New OSHA Silica Standards
On October 20, Attorney Chuck Palmer, Michael Best law firm, discussed the legal requirements of the new OSHA silica standards that went into effect September 23, 2017.
He provided a newsletter that further explained:
The rule significantly lowers the permissible exposure limit (PEL) for respirable silica dust in the construction industry, imposing a 50 microgram per cubic meter exposure limit, calculated as an eight-hour time-weighted average (TWA). This new uniform numeric-value standard replaces a prior formula-based standard that varied depending on the composition of silica present and often permitted higher exposures.
Employers subject to the construction rule may comply in one of two ways. First, for certain listed tasks involving materials containing crystalline silica, the employer may comply by fully and properly implementing required engineering and work practice controls and respiratory protection as prescribed by Table 1 of the rule. Thus, an employer may be able to fully comply with the rule by implementing dust control measures such as water dust suppression or vacuum dust collection meeting the particular requirements for the activity.
In the alternative, an employer may comply by completing “exposure assessments,” of employees above the action level of 25 micrograms per cubic meter, expressed as an eight-hour TWA.
Employers choosing the “exposure assessment” option may meet their obligations by (1) using air monitoring data or objective data to characterize and monitor employee exposures to ensure compliance or (2) adopting a scheduled monitoring procedure to identify and periodically evaluate the exposure of employees who may be above the action limit of 25 micrograms per cubic meter when measured as an eight-hour TWA. Based on the results of the exposure assessments, the employer must implement controls to reduce respirable silica to the lowest feasible level and provide employees with respirators compliant with federal regulations.
The rule also contains several ancillary requirements. Under the rule, employers must:
- Make medical screening available to employees who are required to use a respirator more than 30 or more days per year;
- Develop a written exposure control plan;
- Maintain certain records; and

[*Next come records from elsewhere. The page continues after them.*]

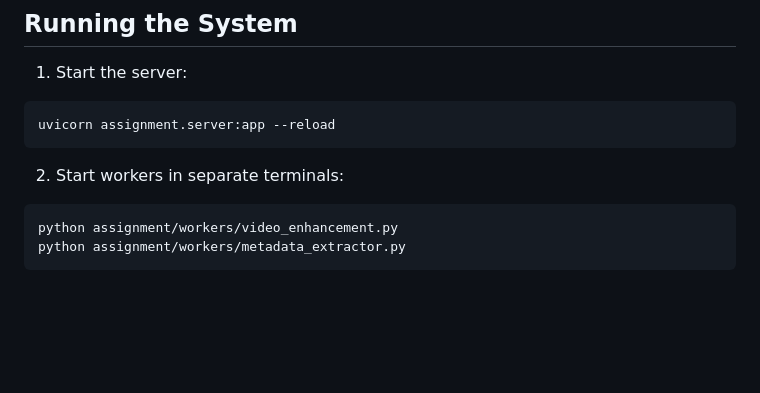
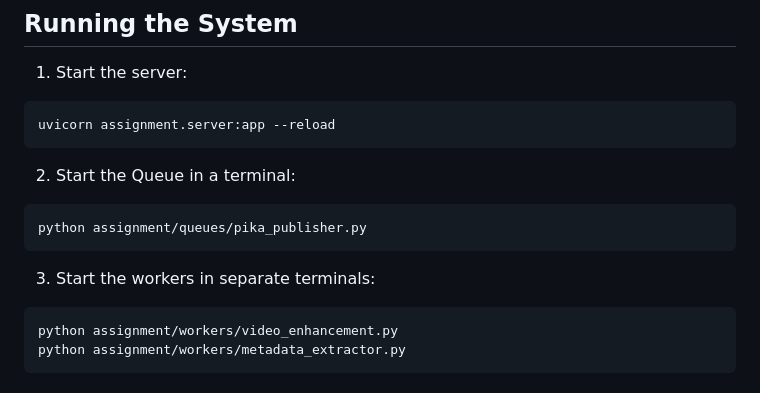
Before and after one commit to Vishnuprasadvbhat/Distributed-Event-Driven-Video-Processing-Pipeline, a Markdown page: README.md, the part around the change. GitHub-like rendering; blank space fills up the shorter version.

Commit message:
mod: readme file

````diff
--- a/README.md
+++ b/README.md
@@ -81,7 +81,14 @@ docker run -it --rm --name rabbitmq -p 5672:5672 rabbitmq
 uvicorn assignment.server:app --reload
 ```
 
-2. Start workers in separate terminals:
+2. Start the Queue in a terminal:
+
+```bash
+python assignment/queues/pika_publisher.py
+```
+
+3. Start the workers in separate terminals:
+
 ```bash
 python assignment/workers/video_enhancement.py
 python assignment/workers/metadata_extractor.py
````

- Comply with certain limitations on housekeeping practices, such as using wet sweeping, HEPA-filtered vacuuming, or other methods designed to reduce employee exposure when feasible.